- **Task objective**
The output should be every line below that includes the word "Gross".

- **Data listing**
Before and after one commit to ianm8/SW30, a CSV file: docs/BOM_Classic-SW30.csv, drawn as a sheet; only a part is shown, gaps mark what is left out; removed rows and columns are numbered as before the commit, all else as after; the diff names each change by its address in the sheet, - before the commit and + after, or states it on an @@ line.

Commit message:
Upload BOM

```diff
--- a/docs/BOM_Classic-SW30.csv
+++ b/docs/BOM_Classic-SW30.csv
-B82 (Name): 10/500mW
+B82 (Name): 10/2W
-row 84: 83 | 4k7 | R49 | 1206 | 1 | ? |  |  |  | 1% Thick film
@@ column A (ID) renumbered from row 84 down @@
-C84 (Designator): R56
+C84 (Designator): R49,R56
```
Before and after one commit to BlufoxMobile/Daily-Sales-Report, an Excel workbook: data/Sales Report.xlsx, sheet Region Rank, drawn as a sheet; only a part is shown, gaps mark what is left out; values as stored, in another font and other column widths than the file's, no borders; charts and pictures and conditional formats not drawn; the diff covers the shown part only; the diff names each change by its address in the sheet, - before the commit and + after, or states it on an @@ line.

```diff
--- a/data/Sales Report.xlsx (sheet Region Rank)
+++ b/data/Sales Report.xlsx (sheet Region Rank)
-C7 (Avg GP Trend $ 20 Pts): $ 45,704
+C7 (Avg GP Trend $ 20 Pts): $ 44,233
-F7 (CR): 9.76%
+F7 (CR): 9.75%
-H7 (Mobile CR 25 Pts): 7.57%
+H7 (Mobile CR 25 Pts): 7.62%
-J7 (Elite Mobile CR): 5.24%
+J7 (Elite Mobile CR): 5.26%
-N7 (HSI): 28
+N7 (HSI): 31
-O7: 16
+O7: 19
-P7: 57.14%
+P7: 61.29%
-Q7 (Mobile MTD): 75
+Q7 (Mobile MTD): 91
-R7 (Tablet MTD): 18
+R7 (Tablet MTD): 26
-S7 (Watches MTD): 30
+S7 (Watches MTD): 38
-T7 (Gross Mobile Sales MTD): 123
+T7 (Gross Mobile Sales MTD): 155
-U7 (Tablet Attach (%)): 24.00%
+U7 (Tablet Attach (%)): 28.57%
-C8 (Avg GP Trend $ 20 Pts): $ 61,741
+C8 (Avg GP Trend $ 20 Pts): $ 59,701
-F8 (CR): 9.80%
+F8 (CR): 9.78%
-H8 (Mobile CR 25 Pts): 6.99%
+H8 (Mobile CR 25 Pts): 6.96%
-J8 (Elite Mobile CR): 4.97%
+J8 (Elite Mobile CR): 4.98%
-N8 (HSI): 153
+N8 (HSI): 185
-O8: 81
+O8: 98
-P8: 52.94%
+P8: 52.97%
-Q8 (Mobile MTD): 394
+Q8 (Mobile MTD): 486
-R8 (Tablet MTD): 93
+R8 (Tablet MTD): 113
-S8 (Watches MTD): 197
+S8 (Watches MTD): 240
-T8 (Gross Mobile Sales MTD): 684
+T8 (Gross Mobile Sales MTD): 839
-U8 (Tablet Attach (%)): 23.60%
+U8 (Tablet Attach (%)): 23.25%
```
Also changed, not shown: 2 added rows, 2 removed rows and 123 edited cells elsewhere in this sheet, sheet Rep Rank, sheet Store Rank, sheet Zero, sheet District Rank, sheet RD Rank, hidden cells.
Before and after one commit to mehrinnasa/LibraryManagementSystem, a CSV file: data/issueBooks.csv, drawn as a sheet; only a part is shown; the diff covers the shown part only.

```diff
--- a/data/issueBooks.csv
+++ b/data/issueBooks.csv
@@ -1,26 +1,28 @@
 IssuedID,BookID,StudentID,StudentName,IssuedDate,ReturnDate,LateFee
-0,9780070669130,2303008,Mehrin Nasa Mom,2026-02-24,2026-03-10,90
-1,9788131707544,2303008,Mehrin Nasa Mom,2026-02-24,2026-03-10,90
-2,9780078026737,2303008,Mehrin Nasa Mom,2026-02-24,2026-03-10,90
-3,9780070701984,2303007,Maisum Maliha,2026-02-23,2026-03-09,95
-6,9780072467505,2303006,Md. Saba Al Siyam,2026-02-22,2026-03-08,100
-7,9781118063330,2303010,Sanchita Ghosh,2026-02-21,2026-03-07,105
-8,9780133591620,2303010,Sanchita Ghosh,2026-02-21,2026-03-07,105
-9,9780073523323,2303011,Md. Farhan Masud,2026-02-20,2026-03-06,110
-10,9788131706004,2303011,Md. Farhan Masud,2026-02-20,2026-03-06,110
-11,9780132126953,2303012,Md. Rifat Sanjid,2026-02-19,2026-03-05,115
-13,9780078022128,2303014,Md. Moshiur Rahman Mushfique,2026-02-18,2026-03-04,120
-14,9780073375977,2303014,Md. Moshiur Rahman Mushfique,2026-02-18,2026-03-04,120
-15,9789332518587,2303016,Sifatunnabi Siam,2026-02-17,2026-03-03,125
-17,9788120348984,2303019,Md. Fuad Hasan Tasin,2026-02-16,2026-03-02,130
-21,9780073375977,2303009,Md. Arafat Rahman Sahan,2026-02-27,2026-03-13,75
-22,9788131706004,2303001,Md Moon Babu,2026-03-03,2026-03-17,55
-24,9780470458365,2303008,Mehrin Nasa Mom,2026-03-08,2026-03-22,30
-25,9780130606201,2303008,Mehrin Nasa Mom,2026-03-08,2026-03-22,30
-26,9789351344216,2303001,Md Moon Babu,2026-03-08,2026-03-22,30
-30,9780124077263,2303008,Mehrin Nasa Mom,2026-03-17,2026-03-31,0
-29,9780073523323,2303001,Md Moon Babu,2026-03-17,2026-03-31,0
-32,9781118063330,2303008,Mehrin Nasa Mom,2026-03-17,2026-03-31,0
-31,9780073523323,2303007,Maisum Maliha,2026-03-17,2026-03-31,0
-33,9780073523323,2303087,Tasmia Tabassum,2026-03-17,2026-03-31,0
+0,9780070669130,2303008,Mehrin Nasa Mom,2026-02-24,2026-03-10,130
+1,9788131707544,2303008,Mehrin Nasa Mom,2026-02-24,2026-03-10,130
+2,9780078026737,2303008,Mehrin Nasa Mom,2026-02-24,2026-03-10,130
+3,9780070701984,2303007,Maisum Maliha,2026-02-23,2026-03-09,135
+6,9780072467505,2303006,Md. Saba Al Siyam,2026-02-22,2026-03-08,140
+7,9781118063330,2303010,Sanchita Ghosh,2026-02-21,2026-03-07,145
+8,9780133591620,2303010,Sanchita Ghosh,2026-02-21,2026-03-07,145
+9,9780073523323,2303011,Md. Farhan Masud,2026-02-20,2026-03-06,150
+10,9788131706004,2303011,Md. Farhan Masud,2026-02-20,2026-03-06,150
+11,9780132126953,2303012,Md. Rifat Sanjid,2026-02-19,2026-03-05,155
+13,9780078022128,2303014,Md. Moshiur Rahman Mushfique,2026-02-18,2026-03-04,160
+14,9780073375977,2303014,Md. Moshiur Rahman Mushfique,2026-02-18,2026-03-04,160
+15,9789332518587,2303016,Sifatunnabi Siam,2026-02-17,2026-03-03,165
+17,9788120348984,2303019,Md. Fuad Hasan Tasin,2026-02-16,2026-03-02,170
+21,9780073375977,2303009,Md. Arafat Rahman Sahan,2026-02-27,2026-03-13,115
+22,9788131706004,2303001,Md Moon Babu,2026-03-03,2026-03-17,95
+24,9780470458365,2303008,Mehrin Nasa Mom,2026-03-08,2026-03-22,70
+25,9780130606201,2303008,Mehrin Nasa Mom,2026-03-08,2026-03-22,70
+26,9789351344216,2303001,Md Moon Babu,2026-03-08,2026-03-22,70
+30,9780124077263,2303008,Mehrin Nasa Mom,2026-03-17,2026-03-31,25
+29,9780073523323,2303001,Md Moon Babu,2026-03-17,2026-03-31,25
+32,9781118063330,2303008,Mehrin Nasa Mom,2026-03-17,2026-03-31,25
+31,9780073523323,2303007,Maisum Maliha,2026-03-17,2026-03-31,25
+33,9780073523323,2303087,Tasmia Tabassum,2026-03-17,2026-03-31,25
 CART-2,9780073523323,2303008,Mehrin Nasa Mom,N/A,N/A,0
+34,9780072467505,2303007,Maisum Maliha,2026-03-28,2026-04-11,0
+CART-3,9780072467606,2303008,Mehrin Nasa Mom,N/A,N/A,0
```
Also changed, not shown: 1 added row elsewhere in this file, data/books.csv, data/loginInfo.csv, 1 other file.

- **Task solution**
-T7 (Gross Mobile Sales MTD): 123
+T7 (Gross Mobile Sales MTD): 155
-T8 (Gross Mobile Sales MTD): 684
+T8 (Gross Mobile Sales MTD): 839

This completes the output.